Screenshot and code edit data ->
□ □ □

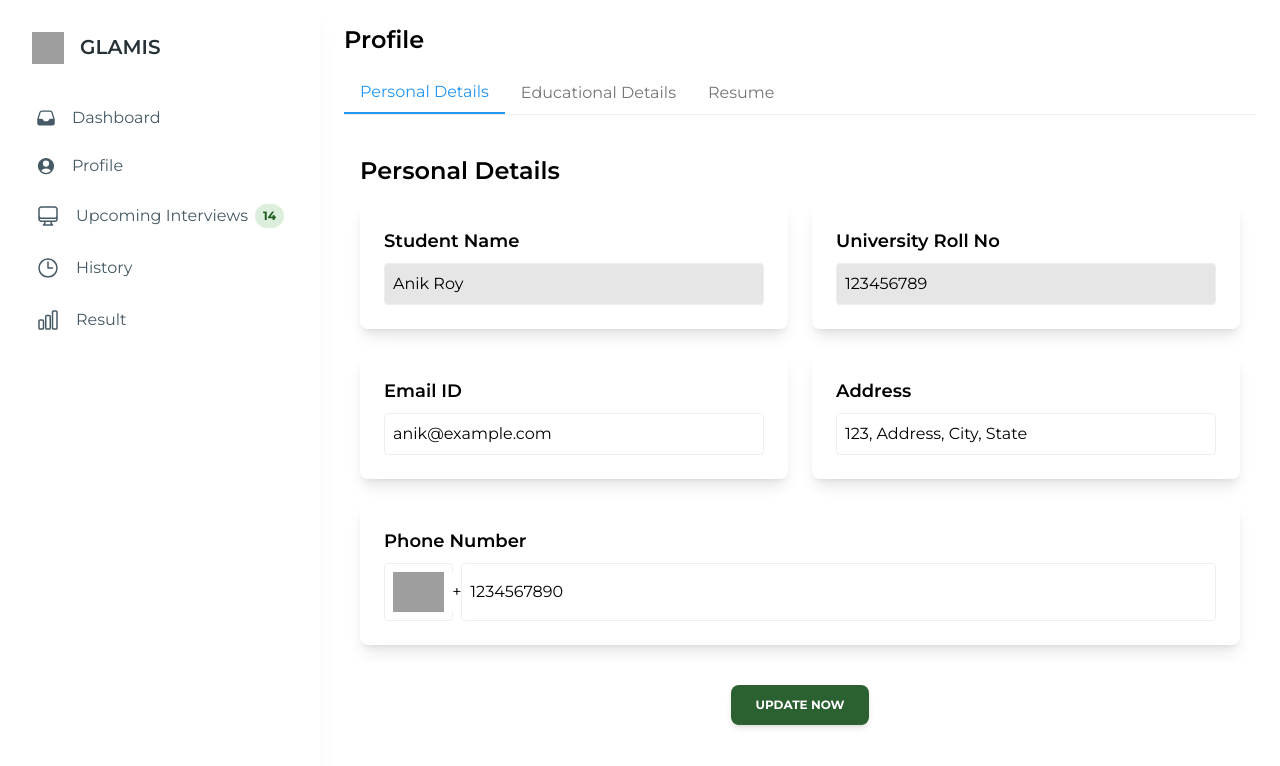
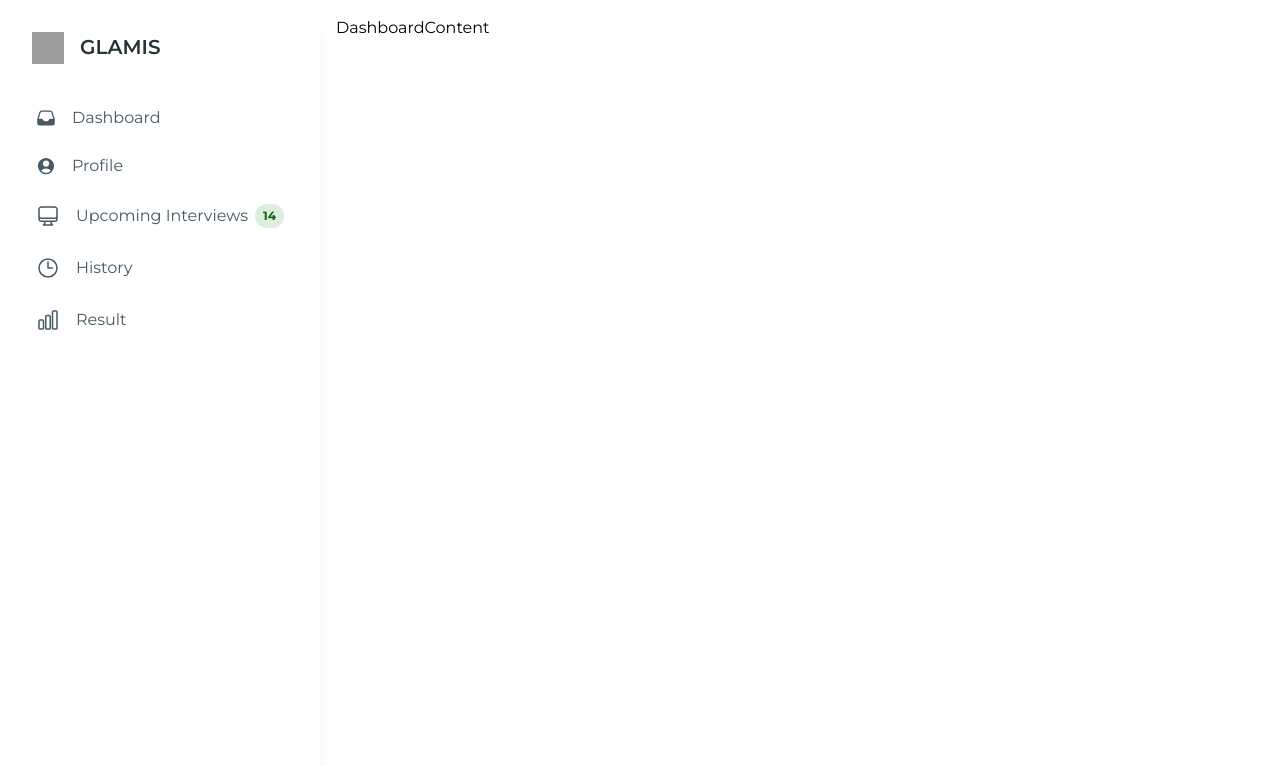
Before and after one commit to naitikshaxma/glamis_test, a React (Vite) app in the folder client/: page /dashboard in a window 1280 px wide. Shown: the top 766 px of the page. Built offline with nearby package versions, Linux system fonts and the light colour scheme; grey boxes are pictures that could not be loaded; a web font is replaced by a local one.

Commit message:
fixed dashboard links

```diff
--- a/client/src/components/global_components/Sidebar.jsx
+++ b/client/src/components/global_components/Sidebar.jsx
@@ -27,12 +27,16 @@ import {
     CubeTransparentIcon,
 } from "@heroicons/react/24/outline";
 
-export default function Sidebar() {
+export default function Sidebar({ onLinkClick, activeLink }) {
     const [open, setOpen] = React.useState(0);
     const [openAlert, setOpenAlert] = React.useState(true);
 
     const handleOpen = (value) => {
         setOpen(open === value ? 0 : value);
+    };
+
+    const handleItemClick = (link) => {
+        onLinkClick(link);
     };
 
     return (
@@ -44,48 +48,42 @@ export default function Sidebar() {
                 </Typography>
             </div>
             <List>
-                <ListItem>
+                <ListItem onClick={() => handleItemClick('Dashboard')}>
                     <ListItemPrefix>
                         <InboxIcon className="h-5 w-5" />
                     </ListItemPrefix>
                     Dashboard
                 </ListItem>
-                <Link to="/profile">
-                    <ListItem>
-                        <ListItemPrefix>
-                            <UserCircleIcon className="h-5 w-5" />
-                        </ListItemPrefix>
-                        Profile
-                    </ListItem>
-                </Link>
-                <ListItem>
+                <ListItem onClick={() => handleItemClick('Profile')}>
+                    <ListItemPrefix>
+                        <UserCircleIcon className="h-5 w-5" />
+                    </ListItemPrefix>
+                    Profile
+                </ListItem>
+                <ListItem onClick={() => handleItemClick('Upcoming Interviews')}>
                     <ListItemPrefix>
                         <svg xmlns="http://www.w3.org/2000/svg" fill="none" viewBox="0 0 24 24" strokeWidth={1.5} stroke="currentColor" className="size-6">
                             <path strokeLinecap="round" strokeLinejoin="round" d="M9 17.25v1.007a3 3 0 0 1-.879 2.122L7.5 21h9l-.621-.621A3 3 0 0 1 15 18.257V17.25m6-12V15a2.25 2.25 0 0 1-2.25 2.25H5.25A2.25 2.25 0 0 1 3 15V5.25m18 0A2.25 2.25 0 0 0 18.75 3H5.25A2.25 2.25 0 0 0 3 5.25m18 0V12a2.25 2.25 0 0 1-2.25 2.25H5.25A2.25 2.25 0 0 1 3 12V5.25" />
                         </svg>
-
                     </ListItemPrefix>
                     Upcoming Interviews
                     <ListItemSuffix>
                         <Chip value="14" size="sm" variant="ghost" color="green" className="rounded-full" />
                     </ListItemSuffix>
                 </ListItem>
-                <ListItem>
+                <ListItem onClick={() => handleItemClick('History')}>
                     <ListItemPrefix>
                         <svg xmlns="http://www.w3.org/2000/svg" fill="none" viewBox="0 0 24 24" strokeWidth={1.5} stroke="currentColor" className="size-6">
                             <path strokeLinecap="round" strokeLinejoin="round" d="M12 6v6h4.5m4.5 0a9 9 0 1 1-18 0 9 9 0 0 1 18 0Z" />
                         </svg>
-
-
                     </ListItemPrefix>
                     History
                 </ListItem>
-                <ListItem>
+                <ListItem onClick={() => handleItemClick('Result')}>
                     <ListItemPrefix>
                         <svg xmlns="http://www.w3.org/2000/svg" fill="none" viewBox="0 0 24 24" strokeWidth={1.5} stroke="currentColor" className="size-6">
                             <path strokeLinecap="round" strokeLinejoin="round" d="M3 13.125C3 12.504 3.504 12 4.125 12h2.25c.621 0 1.125.504 1.125 1.125v6.75C7.5 20.496 6.996 21 6.375 21h-2.25A1.125 1.125 0 0 1 3 19.875v-6.75ZM9.75 8.625c0-.621.504-1.125 1.125-1.125h2.25c.621 0 1.125.504 1.125 1.125v11.25c0 .621-.504 1.125-1.125 1.125h-2.25a1.125 1.125 0 0 1-1.125-1.125V8.625ZM16.5 4.125c0-.621.504-1.125 1.125-1.125h2.25C20.496 3 21 3.504 21 4.125v15.75c0 .621-.504 1.125-1.125 1.125h-2.25a1.125 1.125 0 0 1-1.125-1.125V4.125Z" />
                         </svg>
-
                     </ListItemPrefix>
                     Result
                 </ListItem>
--- a/client/src/pages/Dashboard.jsx
+++ b/client/src/pages/Dashboard.jsx
@@ -1,18 +1,40 @@
 import React, { useState } from 'react';
 import Sidebar from '../components/global_components/Sidebar';
 import ProfilePage from './Profile';
+import Interviews from './Interviews';
+import DashboardContent from './DashboardContent';
+import Result from './Result';
+import History from './History';
+
 
 const Dashboard = () => {
-    const [activeLink, setActiveLink] = useState('profile');
+    const [activeLink, setActiveLink] = useState('Dashboard');
 
     const handleSidebarLinkClick = (link) => {
         setActiveLink(link);
     };
 
+    const renderContent = () => {
+        switch (activeLink) {
+            case 'Profile':
+                return <ProfilePage />;
+            case 'Upcoming Interviews':
+                return <Interviews />;
+            case 'History':
+                return <History />;
+            case 'Result':
+                return <Result />;
+            default:
+                return <DashboardContent />;
+        }
+    };
+
     return (
         <div className="flex h-screen">
             <Sidebar onLinkClick={handleSidebarLinkClick} activeLink={activeLink} />
-            <ProfilePage activeLink={activeLink} />
+            <div className="flex-grow p-4">
+                {renderContent()}
+            </div>
         </div>
     );
 };
--- /dev/null
+++ b/client/src/pages/DashboardContent.jsx
@@ -0,0 +1,9 @@
+import React from 'react'
+
+const DashboardContent = () => {
+  return (
+    <div>DashboardContent</div>
+  )
+}
+
+export default DashboardContent
--- /dev/null
+++ b/client/src/pages/History.jsx
@@ -0,0 +1,9 @@
+import React from 'react'
+
+const History = () => {
+  return (
+    <div>History</div>
+  )
+}
+
+export default History
--- /dev/null
+++ b/client/src/pages/Interviews.jsx
@@ -0,0 +1,9 @@
+import React from 'react'
+
+const Interviews = () => {
+  return (
+    <div>Interviews</div>
+  )
+}
+
+export default Interviews;
--- a/client/src/pages/Profile.jsx
+++ b/client/src/pages/Profile.jsx
@@ -20,7 +20,7 @@ const ProfilePage = () => {
     };
 
     return (
-        <div className="flex flex-col w-full p-6 bg-white shadow-md rounded-lg">
+        <div className="flex flex-col w-full p-6 shadow-md rounded-lg">
             <h1 className="text-2xl font-semibold mb-4">Profile</h1>
             <div className="flex border-b mb-6">
                 <button
--- /dev/null
+++ b/client/src/pages/Result.jsx
@@ -0,0 +1,9 @@
+import React from 'react'
+
+const Result = () => {
+  return (
+    <div>Result</div>
+  )
+}
+
+export default Result
--- a/client/src/pages/Signup.jsx
+++ b/client/src/pages/Signup.jsx
@@ -153,14 +153,15 @@ export default function Signup() {
                                 type="submit"
                                 fullWidth
                                 variant="contained"
-                                sx={{ mt: 3, mb: 2, backgroundColor: "#2b6030" }}
+                                sx={{ mt: 3, mb: 2, backgroundColor: "#2b6030", '&:hover': { backgroundColor: "#1c3d1f" } }}
                             >
                                 Sign Up
                             </Button>
                             <Grid container>
                                 <Grid item>
-                                    <Link href="#" variant="body2">
-                                        {"Already have an account? Sign In"}
+                                    Already have an account?&nbsp;
+                                    <Link href="#">
+                                        {"Sign In"}
                                     </Link>
                                 </Grid>
                             </Grid>
```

□ □ □

EXERCISE ->
The output is the records exactly as they read, with no pictures in it.

YOUR SOLUTION ->
Before and after one commit to naitikshaxma/glamis_test, a React (Vite) app in the folder client/: page /dashboard in a window 1280 px wide. Shown: the top 766 px of the page. Built offline with nearby package versions, Linux system fonts and the light colour scheme; grey boxes are pictures that could not be loaded; a web font is replaced by a local one.

Commit message:
fixed dashboard links

```diff
--- a/client/src/components/global_components/Sidebar.jsx
+++ b/client/src/components/global_components/Sidebar.jsx
@@ -27,12 +27,16 @@ import {
     CubeTransparentIcon,
 } from "@heroicons/react/24/outline";
 
-export default function Sidebar() {
+export default function Sidebar({ onLinkClick, activeLink }) {
     const [open, setOpen] = React.useState(0);
     const [openAlert, setOpenAlert] = React.useState(true);
 
     const handleOpen = (value) => {
         setOpen(open === value ? 0 : value);
+    };
+
+    const handleItemClick = (link) => {
+        onLinkClick(link);
     };
 
     return (
@@ -44,48 +48,42 @@ export default function Sidebar() {
                 </Typography>
             </div>
             <List>
-                <ListItem>
+                <ListItem onClick={() => handleItemClick('Dashboard')}>
                     <ListItemPrefix>
                         <InboxIcon className="h-5 w-5" />
                     </ListItemPrefix>
                     Dashboard
                 </ListItem>
-                <Link to="/profile">
-                    <ListItem>
-                        <ListItemPrefix>
-                            <UserCircleIcon className="h-5 w-5" />
-                        </ListItemPrefix>
-                        Profile
-                    </ListItem>
-                </Link>
-                <ListItem>
+                <ListItem onClick={() => handleItemClick('Profile')}>
+                    <ListItemPrefix>
+                        <UserCircleIcon className="h-5 w-5" />
+                    </ListItemPrefix>
+                    Profile
+                </ListItem>
+                <ListItem onClick={() => handleItemClick('Upcoming Interviews')}>
                     <ListItemPrefix>
                         <svg xmlns="http://www.w3.org/2000/svg" fill="none" viewBox="0 0 24 24" strokeWidth={1.5} stroke="currentColor" className="size-6">
                             <path strokeLinecap="round" strokeLinejoin="round" d="M9 17.25v1.007a3 3 0 0 1-.879 2.122L7.5 21h9l-.621-.621A3 3 0 0 1 15 18.257V17.25m6-12V15a2.25 2.25 0 0 1-2.25 2.25H5.25A2.25 2.25 0 0 1 3 15V5.25m18 0A2.25 2.25 0 0 0 18.75 3H5.25A2.25 2.25 0 0 0 3 5.25m18 0V12a2.25 2.25 0 0 1-2.25 2.25H5.25A2.25 2.25 0 0 1 3 12V5.25" />
                         </svg>
-
                     </ListItemPrefix>
                     Upcoming Interviews
                     <ListItemSuffix>
                         <Chip value="14" size="sm" variant="ghost" color="green" className="rounded-full" />
                     </ListItemSuffix>
                 </ListItem>
-                <ListItem>
+                <ListItem onClick={() => handleItemClick('History')}>
                     <ListItemPrefix>
                         <svg xmlns="http://www.w3.org/2000/svg" fill="none" viewBox="0 0 24 24" strokeWidth={1.5} stroke="currentColor" className="size-6">
                             <path strokeLinecap="round" strokeLinejoin="round" d="M12 6v6h4.5m4.5 0a9 9 0 1 1-18 0 9 9 0 0 1 18 0Z" />
                         </svg>
-
-
                     </ListItemPrefix>
                     History
                 </ListItem>
-                <ListItem>
+                <ListItem onClick={() => handleItemClick('Result')}>
                     <ListItemPrefix>
                         <svg xmlns="http://www.w3.org/2000/svg" fill="none" viewBox="0 0 24 24" strokeWidth={1.5} stroke="currentColor" className="size-6">
                             <path strokeLinecap="round" strokeLinejoin="round" d="M3 13.125C3 12.504 3.504 12 4.125 12h2.25c.621 0 1.125.504 1.125 1.125v6.75C7.5 20.496 6.996 21 6.375 21h-2.25A1.125 1.125 0 0 1 3 19.875v-6.75ZM9.75 8.625c0-.621.504-1.125 1.125-1.125h2.25c.621 0 1.125.504 1.125 1.125v11.25c0 .621-.504 1.125-1.125 1.125h-2.25a1.125 1.125 0 0 1-1.125-1.125V8.625ZM16.5 4.125c0-.621.504-1.125 1.125-1.125h2.25C20.496 3 21 3.504 21 4.125v15.75c0 .621-.504 1.125-1.125 1.125h-2.25a1.125 1.125 0 0 1-1.125-1.125V4.125Z" />
                         </svg>
-
                     </ListItemPrefix>
                     Result
                 </ListItem>
--- a/client/src/pages/Dashboard.jsx
+++ b/client/src/pages/Dashboard.jsx
@@ -1,18 +1,40 @@
 import React, { useState } from 'react';
 import Sidebar from '../components/global_components/Sidebar';
 import ProfilePage from './Profile';
+import Interviews from './Interviews';
+import DashboardContent from './DashboardContent';
+import Result from './Result';
+import History from './History';
+
 
 const Dashboard = () => {
-    const [activeLink, setActiveLink] = useState('profile');
+    const [activeLink, setActiveLink] = useState('Dashboard');
 
     const handleSidebarLinkClick = (link) => {
         setActiveLink(link);
     };
 
+    const renderContent = () => {
+        switch (activeLink) {
+            case 'Profile':
+                return <ProfilePage />;
+            case 'Upcoming Interviews':
+                return <Interviews />;
+            case 'History':
+                return <History />;
+            case 'Result':
+                return <Result />;
+            default:
+                return <DashboardContent />;
+        }
+    };
+
     return (
         <div className="flex h-screen">
             <Sidebar onLinkClick={handleSidebarLinkClick} activeLink={activeLink} />
-            <ProfilePage activeLink={activeLink} />
+            <div className="flex-grow p-4">
+                {renderContent()}
+            </div>
         </div>
     );
 };
--- /dev/null
+++ b/client/src/pages/DashboardContent.jsx
@@ -0,0 +1,9 @@
+import React from 'react'
+
+const DashboardContent = () => {
+  return (
+    <div>DashboardContent</div>
+  )
+}
+
+export default DashboardContent
--- /dev/null
+++ b/client/src/pages/History.jsx
@@ -0,0 +1,9 @@
+import React from 'react'
+
+const History = () => {
+  return (
+    <div>History</div>
+  )
+}
+
+export default History
--- /dev/null
+++ b/client/src/pages/Interviews.jsx
@@ -0,0 +1,9 @@
+import React from 'react'
+
+const Interviews = () => {
+  return (
+    <div>Interviews</div>
+  )
+}
+
+export default Interviews;
--- a/client/src/pages/Profile.jsx
+++ b/client/src/pages/Profile.jsx
@@ -20,7 +20,7 @@ const ProfilePage = () => {
     };
 
     return (
-        <div className="flex flex-col w-full p-6 bg-white shadow-md rounded-lg">
+        <div className="flex flex-col w-full p-6 shadow-md rounded-lg">
             <h1 className="text-2xl font-semibold mb-4">Profile</h1>
             <div className="flex border-b mb-6">
                 <button
--- /dev/null
+++ b/client/src/pages/Result.jsx
@@ -0,0 +1,9 @@
+import React from 'react'
+
+const Result = () => {
+  return (
+    <div>Result</div>
+  )
+}
+
+export default Result
--- a/client/src/pages/Signup.jsx
+++ b/client/src/pages/Signup.jsx
@@ -153,14 +153,15 @@ export default function Signup() {
                                 type="submit"
                                 fullWidth
                                 variant="contained"
-                                sx={{ mt: 3, mb: 2, backgroundColor: "#2b6030" }}
+                                sx={{ mt: 3, mb: 2, backgroundColor: "#2b6030", '&:hover': { backgroundColor: "#1c3d1f" } }}
                             >
                                 Sign Up
                             </Button>
                             <Grid container>
                                 <Grid item>
-                                    <Link href="#" variant="body2">
-                                        {"Already have an account? Sign In"}
+                                    Already have an account?&nbsp;
+                                    <Link href="#">
+                                        {"Sign In"}
                                     </Link>
                                 </Grid>
                             </Grid>
```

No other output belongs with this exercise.